The week before the election, I remember having several thoughts and scenarios flood my mind. I thought about all the students I work with — their hopes, aspirations and anxieties around late October and early November. Similarly, I also felt the collective anxiousness experienced by many of my peers in the social work profession who are directly impacted and, who by merit of their own professional roles, have to be present for many people who have been directly afflicted by the slew of policies and problems enacted over the last four years.
It is, in fact, this larger question that resonated for me most. What happens next when attention shifts away from the projected personification of discriminatory policies and his followers, as we know conditions do not exist in a vacuum?
They had been around long before 2016 and will persist after an orange-hued carnival barker exits his position. My concern is that performative resistance will cease once it is no longer in vogue.

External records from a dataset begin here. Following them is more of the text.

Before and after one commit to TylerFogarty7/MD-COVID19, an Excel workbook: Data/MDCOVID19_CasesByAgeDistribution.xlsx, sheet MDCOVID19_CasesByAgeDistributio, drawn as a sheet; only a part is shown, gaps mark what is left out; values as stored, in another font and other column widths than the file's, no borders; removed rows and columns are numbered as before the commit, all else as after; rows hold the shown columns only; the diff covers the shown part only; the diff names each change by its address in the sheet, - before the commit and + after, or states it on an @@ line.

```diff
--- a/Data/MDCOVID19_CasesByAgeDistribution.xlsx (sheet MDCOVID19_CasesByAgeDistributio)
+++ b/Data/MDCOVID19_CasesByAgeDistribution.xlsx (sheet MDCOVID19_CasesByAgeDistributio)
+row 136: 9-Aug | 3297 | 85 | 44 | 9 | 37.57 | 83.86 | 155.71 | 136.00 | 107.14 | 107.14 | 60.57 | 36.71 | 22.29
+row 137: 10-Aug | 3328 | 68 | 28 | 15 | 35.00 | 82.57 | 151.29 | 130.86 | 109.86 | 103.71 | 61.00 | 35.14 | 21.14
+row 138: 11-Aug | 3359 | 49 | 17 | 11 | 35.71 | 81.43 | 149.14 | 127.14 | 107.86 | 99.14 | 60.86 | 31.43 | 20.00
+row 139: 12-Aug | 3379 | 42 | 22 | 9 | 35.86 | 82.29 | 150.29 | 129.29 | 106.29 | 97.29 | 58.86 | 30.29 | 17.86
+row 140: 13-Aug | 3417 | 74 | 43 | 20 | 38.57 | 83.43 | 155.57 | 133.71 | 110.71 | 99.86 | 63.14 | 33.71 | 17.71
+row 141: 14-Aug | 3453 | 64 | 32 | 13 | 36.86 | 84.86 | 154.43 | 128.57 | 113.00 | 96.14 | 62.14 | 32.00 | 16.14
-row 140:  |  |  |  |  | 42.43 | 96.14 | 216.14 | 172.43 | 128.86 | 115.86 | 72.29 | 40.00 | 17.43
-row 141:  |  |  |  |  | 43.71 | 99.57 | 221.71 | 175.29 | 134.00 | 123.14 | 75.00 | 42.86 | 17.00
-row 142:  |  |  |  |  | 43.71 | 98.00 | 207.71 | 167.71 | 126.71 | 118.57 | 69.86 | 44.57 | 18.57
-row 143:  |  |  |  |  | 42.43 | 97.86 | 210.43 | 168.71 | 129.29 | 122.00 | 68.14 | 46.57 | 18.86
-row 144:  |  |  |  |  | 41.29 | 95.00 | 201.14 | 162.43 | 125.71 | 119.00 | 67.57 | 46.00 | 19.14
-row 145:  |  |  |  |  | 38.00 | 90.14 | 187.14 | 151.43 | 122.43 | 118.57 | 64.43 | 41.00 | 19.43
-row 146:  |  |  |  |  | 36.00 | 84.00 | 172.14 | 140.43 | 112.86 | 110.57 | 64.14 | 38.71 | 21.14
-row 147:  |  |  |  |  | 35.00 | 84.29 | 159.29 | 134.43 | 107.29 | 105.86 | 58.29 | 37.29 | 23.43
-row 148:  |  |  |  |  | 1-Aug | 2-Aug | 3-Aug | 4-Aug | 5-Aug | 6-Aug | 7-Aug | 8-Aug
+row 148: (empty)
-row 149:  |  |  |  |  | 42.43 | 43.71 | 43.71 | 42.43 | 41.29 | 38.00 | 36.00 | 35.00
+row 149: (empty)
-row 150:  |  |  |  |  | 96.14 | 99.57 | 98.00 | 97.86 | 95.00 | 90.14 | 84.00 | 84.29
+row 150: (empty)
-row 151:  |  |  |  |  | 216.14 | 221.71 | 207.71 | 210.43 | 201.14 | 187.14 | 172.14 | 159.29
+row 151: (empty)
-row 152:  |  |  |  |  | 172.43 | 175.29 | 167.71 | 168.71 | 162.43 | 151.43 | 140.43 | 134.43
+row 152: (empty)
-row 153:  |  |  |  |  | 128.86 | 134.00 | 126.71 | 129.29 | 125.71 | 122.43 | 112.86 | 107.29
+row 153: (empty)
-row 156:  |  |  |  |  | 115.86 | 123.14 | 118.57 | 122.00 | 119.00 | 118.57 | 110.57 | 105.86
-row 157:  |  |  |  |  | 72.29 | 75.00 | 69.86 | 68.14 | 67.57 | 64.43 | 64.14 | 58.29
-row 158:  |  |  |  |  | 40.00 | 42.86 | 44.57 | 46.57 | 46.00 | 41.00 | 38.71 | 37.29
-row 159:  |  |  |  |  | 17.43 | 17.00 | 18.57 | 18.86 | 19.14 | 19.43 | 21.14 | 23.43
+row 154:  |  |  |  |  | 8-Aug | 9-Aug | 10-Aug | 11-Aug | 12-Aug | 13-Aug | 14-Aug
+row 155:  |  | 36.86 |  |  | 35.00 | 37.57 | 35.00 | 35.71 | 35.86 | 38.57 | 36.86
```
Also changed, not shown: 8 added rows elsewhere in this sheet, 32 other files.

That is a luxury that many community members do not have.
I remember writing a speech that I was invited to make at an Inauguration Day protest in 2017. In these early days, the administration made it abundantly clear that they were coming to destabilize environmental protections, debilitate organized labor, continue mass-incarcerating folks, further encroach on women’s rights and further relegate many immigrant community members to the social and economic margins.
This year as I reflected on my speech, I recalled how many of us were in a state of emergency and had not had a moment to rest. The symbolic victory was thus important for many, in recognition of the need to celebrate incremental progress.
It is a moment to regroup, collect ourselves and chart our future. The election is over and many of the elements that facilitated xenophobia and quasi-fascism are still very much alive.
In the words of the late Tyree Scott, “There is no separate peace.” We are not free if our friends, families and neighbors continue to bear the weight of systemic negligence and harm.
Read more in the Nov 25 - Dec 1, 2020 issue.